*YOUR OBJECTIVE*
From the entries below, copy every line where the string "return" appears.

*DATA PROVIDED*
● ● ● ●

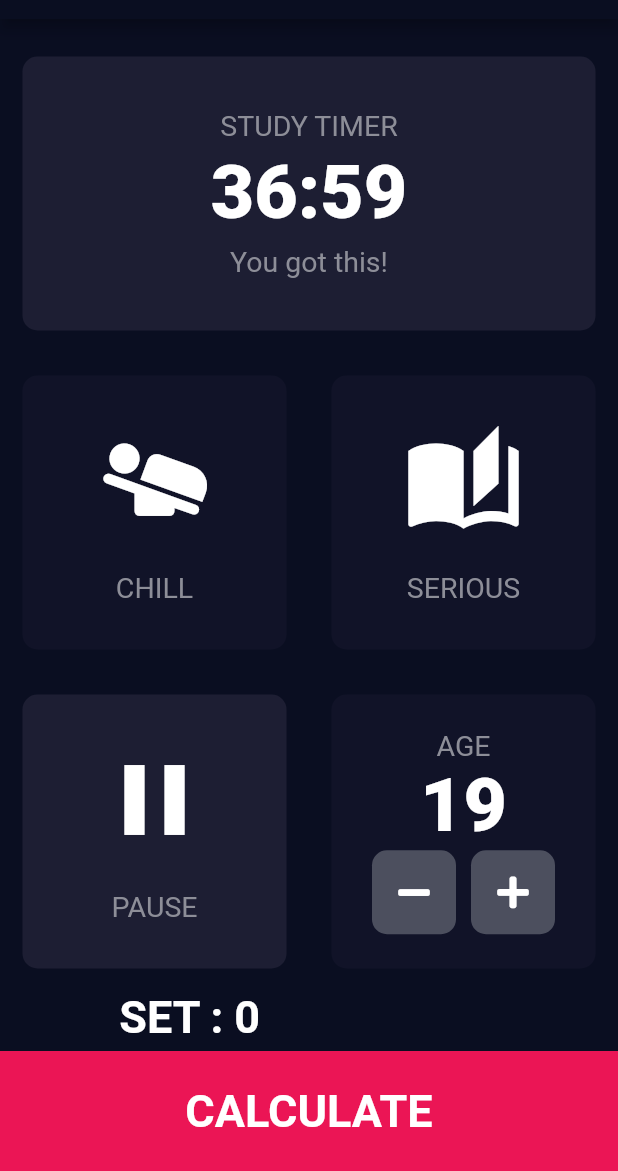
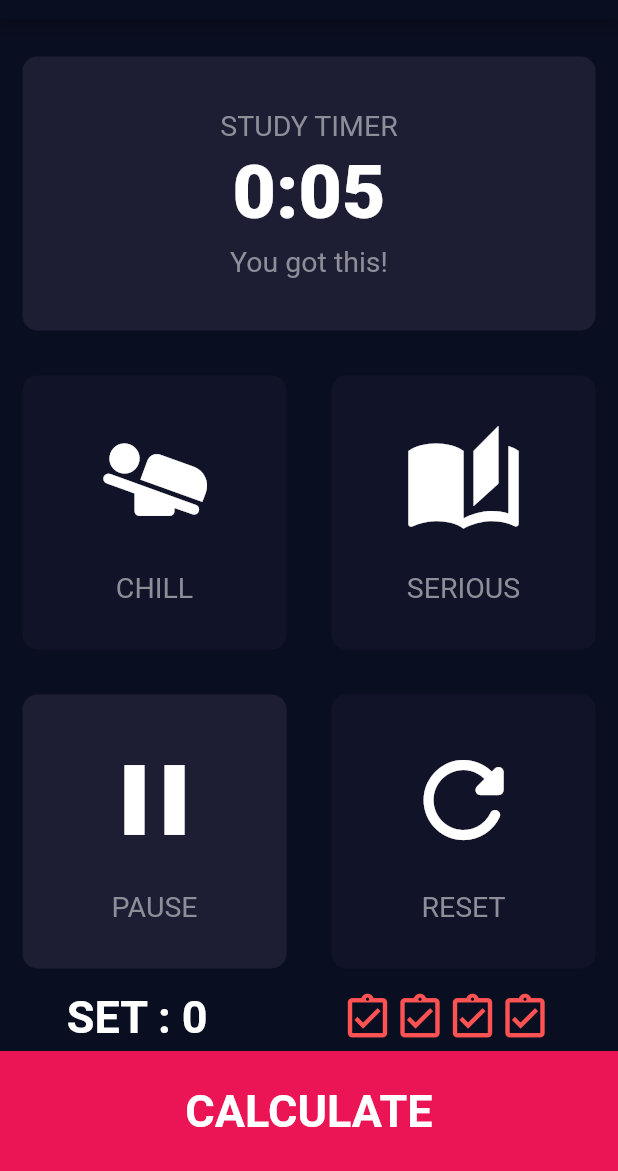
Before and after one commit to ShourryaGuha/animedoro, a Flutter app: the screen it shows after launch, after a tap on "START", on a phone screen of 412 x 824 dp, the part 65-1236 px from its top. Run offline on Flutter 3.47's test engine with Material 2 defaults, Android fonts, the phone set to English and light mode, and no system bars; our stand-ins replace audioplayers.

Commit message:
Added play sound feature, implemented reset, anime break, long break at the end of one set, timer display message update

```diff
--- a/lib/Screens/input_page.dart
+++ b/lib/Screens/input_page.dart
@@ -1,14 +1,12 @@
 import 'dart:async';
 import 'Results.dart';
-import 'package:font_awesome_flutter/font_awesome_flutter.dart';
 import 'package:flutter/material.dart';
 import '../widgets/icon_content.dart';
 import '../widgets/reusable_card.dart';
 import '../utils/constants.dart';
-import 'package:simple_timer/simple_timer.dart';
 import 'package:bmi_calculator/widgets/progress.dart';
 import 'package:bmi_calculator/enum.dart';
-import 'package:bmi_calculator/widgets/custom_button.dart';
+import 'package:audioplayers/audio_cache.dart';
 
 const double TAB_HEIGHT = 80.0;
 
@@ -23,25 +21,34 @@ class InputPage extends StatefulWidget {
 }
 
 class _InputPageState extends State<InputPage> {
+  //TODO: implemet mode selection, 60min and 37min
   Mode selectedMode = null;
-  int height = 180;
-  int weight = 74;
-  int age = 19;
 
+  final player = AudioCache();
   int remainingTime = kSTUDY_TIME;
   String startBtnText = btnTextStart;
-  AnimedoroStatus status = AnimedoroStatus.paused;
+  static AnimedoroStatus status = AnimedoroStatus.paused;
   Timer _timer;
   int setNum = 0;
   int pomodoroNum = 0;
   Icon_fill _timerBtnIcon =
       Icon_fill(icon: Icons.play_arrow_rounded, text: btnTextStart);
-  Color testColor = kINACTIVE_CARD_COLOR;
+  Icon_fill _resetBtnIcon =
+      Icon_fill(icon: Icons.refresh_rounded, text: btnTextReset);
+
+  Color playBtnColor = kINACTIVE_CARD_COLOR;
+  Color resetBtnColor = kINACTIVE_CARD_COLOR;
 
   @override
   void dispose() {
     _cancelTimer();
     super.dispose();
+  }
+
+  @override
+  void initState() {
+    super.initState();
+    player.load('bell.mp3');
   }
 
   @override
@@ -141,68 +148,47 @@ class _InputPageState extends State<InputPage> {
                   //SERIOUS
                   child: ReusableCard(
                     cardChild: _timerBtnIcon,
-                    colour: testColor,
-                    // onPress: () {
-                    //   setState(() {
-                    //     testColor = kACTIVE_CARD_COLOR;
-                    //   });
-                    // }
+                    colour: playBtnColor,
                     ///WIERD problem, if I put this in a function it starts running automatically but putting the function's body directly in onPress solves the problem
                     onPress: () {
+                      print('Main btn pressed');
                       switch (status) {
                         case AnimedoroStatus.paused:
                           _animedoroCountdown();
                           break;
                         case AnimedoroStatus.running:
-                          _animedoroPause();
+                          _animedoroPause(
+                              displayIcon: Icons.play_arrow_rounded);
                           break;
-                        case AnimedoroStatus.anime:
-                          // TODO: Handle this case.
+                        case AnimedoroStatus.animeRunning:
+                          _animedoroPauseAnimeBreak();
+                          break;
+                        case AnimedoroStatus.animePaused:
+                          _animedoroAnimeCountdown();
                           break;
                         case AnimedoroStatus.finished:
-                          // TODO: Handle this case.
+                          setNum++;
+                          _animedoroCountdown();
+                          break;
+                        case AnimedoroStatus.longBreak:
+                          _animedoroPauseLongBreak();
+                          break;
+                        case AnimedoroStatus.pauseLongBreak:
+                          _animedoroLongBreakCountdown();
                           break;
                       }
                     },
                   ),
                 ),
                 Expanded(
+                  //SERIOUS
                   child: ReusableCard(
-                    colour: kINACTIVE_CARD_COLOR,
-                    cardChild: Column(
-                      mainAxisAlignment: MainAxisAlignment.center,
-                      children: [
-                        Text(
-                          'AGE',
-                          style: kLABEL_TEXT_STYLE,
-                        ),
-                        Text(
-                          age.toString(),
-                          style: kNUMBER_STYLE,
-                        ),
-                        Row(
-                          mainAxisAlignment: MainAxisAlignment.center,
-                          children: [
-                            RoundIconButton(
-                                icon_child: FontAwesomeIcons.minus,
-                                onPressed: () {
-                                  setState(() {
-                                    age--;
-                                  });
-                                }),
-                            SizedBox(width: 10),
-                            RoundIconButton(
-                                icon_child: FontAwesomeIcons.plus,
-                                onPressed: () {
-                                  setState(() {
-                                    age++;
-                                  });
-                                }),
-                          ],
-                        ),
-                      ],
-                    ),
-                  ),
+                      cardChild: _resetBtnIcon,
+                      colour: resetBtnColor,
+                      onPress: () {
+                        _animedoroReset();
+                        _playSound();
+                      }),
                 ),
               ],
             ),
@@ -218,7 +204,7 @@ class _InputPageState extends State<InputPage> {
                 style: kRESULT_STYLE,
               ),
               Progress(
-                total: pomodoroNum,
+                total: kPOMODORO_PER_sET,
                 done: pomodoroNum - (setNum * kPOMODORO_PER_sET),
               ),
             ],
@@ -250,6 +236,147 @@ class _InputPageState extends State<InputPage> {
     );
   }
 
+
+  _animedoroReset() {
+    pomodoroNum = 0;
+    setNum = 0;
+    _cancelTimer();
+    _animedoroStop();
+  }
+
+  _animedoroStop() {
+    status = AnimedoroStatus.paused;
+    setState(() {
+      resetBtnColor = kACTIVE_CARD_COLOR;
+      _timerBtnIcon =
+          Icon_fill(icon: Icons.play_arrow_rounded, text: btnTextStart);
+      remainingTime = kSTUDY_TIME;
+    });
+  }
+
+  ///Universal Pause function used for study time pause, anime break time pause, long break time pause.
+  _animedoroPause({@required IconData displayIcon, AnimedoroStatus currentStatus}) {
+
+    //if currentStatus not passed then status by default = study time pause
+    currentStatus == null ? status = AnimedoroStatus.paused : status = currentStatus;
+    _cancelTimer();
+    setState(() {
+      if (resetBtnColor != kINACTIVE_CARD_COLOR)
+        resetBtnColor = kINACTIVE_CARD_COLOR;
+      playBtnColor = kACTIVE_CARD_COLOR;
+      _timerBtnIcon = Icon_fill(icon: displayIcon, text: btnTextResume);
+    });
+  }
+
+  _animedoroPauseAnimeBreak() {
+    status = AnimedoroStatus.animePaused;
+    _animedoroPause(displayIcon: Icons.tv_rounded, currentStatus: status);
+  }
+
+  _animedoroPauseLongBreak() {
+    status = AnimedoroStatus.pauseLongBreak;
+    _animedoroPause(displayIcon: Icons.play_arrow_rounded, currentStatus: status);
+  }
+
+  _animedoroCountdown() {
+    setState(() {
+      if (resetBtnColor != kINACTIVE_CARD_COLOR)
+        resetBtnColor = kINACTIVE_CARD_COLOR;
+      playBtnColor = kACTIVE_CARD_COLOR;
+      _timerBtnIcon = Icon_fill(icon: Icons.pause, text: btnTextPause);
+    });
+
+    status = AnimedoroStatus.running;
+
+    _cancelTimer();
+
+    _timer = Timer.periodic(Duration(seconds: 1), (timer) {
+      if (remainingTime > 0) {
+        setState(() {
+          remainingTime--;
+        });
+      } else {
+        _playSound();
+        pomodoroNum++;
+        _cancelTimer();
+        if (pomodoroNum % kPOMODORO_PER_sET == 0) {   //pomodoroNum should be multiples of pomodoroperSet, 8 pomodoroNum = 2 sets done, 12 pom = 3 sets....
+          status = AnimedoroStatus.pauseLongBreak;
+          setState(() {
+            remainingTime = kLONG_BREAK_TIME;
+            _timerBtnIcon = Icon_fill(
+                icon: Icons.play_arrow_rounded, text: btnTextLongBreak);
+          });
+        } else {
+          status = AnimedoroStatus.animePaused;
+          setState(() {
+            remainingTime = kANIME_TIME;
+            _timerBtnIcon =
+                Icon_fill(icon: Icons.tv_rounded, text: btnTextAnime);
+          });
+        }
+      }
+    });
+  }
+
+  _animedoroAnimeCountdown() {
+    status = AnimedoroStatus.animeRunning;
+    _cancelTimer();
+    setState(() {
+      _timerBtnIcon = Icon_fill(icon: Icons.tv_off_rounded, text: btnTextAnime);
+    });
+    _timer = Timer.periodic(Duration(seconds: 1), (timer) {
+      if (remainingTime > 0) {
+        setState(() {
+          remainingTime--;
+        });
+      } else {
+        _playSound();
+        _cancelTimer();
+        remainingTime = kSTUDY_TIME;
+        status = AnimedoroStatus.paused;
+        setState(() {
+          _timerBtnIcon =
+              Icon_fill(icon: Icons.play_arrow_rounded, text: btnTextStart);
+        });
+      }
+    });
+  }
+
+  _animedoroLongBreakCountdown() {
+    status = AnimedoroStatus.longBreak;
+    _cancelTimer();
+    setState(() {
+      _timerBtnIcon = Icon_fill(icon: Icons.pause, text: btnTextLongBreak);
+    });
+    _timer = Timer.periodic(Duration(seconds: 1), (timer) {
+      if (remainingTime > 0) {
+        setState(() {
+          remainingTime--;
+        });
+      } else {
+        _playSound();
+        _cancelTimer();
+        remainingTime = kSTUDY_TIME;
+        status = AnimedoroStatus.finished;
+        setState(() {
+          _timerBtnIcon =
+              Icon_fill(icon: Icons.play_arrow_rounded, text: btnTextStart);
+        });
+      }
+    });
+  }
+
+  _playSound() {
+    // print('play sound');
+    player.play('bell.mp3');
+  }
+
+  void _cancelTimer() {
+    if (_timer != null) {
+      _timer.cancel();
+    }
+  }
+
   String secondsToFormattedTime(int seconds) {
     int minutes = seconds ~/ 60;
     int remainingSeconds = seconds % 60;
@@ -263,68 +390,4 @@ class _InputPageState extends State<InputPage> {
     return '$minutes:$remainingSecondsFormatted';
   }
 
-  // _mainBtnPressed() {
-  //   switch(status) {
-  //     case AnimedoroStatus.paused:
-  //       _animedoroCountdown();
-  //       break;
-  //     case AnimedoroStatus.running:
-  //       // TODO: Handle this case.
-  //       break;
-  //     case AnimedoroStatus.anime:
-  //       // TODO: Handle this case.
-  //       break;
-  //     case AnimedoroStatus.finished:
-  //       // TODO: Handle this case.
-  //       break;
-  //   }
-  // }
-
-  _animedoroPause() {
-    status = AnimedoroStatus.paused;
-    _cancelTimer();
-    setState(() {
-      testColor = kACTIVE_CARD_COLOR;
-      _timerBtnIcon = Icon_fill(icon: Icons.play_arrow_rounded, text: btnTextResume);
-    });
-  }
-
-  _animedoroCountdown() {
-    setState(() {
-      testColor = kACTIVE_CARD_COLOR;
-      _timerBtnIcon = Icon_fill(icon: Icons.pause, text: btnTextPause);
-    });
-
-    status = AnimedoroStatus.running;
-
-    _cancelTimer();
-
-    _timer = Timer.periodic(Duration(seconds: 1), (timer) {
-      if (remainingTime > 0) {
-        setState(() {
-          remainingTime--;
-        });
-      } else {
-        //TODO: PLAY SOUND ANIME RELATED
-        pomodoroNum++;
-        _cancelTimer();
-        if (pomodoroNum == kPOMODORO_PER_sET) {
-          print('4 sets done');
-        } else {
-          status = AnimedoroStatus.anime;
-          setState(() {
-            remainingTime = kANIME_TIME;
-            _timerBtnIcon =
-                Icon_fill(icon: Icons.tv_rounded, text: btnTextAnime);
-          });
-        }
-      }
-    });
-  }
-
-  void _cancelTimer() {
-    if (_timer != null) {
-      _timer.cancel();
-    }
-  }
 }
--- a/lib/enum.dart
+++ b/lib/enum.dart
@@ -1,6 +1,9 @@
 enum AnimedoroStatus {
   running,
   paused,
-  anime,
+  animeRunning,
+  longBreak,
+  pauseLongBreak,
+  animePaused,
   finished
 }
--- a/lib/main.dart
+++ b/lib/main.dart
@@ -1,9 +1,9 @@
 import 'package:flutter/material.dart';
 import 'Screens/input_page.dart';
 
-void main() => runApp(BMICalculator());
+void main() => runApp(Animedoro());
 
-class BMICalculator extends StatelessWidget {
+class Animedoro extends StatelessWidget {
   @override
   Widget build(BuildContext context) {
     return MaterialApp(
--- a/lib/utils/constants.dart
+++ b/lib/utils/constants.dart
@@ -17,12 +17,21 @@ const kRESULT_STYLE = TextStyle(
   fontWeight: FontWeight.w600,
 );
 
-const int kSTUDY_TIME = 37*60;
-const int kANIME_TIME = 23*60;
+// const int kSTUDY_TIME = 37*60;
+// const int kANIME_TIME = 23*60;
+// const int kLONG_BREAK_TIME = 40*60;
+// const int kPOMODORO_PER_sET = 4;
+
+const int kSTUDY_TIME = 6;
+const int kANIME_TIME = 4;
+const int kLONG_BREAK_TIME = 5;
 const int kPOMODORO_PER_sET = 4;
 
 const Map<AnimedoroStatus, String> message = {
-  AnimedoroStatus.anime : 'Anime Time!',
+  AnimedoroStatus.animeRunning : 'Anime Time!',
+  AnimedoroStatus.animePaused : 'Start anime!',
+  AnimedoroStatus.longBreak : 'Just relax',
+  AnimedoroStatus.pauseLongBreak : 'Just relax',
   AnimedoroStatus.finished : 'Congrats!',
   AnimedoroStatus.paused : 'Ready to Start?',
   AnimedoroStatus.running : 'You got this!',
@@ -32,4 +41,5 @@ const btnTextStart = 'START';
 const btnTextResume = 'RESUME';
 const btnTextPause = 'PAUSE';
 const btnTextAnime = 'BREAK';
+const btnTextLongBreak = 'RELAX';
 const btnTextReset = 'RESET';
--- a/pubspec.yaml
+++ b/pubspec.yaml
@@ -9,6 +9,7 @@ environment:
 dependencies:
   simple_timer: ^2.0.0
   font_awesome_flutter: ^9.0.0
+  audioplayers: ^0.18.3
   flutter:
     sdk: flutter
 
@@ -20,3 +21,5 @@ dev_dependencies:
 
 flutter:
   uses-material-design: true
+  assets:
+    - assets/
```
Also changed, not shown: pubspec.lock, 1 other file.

● ● ● ●

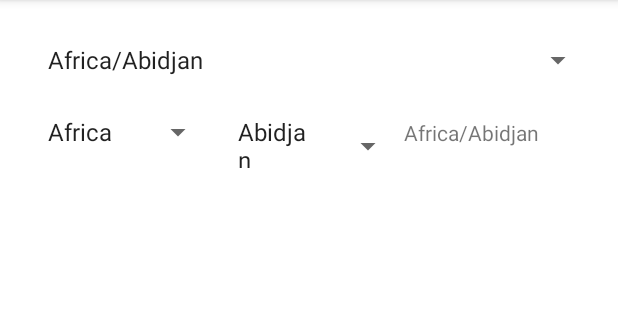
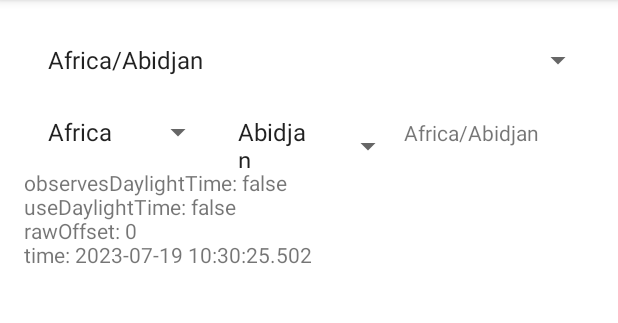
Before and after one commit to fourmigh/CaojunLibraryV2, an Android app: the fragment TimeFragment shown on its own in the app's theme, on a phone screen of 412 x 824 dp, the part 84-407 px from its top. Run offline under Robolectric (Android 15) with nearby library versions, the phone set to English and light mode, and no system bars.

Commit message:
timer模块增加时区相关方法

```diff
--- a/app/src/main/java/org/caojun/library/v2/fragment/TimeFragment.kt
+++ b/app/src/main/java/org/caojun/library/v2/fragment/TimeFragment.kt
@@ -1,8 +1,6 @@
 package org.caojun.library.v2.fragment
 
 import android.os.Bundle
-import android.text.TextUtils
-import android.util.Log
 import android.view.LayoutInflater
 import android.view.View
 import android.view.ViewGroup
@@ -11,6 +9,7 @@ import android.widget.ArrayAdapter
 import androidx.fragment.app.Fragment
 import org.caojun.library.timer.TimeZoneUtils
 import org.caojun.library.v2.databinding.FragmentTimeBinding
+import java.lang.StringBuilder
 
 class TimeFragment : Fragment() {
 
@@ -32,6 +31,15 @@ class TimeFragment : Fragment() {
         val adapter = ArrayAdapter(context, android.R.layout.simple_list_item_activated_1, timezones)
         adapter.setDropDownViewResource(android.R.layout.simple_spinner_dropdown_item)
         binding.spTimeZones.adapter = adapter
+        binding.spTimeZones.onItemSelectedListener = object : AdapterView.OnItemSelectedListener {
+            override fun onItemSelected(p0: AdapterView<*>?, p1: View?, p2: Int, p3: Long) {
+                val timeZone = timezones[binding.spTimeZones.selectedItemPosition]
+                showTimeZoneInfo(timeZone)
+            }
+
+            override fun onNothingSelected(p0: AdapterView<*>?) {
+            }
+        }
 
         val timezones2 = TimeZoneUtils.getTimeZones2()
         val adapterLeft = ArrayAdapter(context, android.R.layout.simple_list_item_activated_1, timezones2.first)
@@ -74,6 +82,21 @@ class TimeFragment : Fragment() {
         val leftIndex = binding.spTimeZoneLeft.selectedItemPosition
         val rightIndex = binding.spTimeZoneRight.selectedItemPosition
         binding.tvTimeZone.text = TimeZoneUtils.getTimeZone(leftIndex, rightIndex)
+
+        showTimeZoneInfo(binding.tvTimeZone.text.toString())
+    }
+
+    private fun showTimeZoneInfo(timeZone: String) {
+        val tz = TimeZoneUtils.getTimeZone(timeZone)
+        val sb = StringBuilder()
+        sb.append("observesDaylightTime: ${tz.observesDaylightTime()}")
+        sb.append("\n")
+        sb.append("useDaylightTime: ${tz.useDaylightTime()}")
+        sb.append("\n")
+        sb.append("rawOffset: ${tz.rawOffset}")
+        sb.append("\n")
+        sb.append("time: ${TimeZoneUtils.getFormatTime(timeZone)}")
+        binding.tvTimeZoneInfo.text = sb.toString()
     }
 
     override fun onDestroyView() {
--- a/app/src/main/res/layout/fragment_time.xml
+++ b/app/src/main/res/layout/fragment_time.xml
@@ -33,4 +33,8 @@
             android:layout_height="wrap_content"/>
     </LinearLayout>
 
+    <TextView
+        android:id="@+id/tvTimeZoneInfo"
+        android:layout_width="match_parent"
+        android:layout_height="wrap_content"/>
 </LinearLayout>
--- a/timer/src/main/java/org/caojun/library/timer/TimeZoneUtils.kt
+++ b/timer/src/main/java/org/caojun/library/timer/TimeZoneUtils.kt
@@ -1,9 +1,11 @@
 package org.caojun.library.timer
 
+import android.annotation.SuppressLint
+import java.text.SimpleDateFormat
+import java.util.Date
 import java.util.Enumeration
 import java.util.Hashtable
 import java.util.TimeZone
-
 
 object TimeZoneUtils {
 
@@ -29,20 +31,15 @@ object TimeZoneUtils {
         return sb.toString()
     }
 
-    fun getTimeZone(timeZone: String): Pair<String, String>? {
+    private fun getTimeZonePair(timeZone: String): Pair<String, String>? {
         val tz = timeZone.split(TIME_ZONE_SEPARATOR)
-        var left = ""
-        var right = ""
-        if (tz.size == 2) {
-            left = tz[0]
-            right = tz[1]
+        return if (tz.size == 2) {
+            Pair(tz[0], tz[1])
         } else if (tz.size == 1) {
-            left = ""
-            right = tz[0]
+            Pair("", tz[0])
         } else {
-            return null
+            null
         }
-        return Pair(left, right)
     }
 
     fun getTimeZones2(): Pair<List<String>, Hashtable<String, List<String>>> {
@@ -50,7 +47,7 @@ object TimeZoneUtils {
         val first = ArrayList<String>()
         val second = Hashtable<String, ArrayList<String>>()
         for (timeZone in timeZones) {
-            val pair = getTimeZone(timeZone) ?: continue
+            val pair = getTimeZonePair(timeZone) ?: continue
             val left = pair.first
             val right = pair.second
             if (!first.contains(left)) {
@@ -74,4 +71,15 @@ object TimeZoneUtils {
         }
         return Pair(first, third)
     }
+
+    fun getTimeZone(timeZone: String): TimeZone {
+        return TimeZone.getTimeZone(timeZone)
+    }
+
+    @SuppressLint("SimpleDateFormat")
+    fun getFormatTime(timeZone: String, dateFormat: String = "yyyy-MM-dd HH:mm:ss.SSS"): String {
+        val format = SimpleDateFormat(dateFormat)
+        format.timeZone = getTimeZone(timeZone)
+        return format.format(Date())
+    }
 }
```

● ● ● ●

*OUTPUT OF THE TASK*
     return '$minutes:$remainingSecondsFormatted';
     return MaterialApp(
         return sb.toString()
+        return if (tz.size == 2) {
-            return null
-        return Pair(left, right)
         return Pair(first, third)
+        return TimeZone.getTimeZone(timeZone)
+        return format.format(Date())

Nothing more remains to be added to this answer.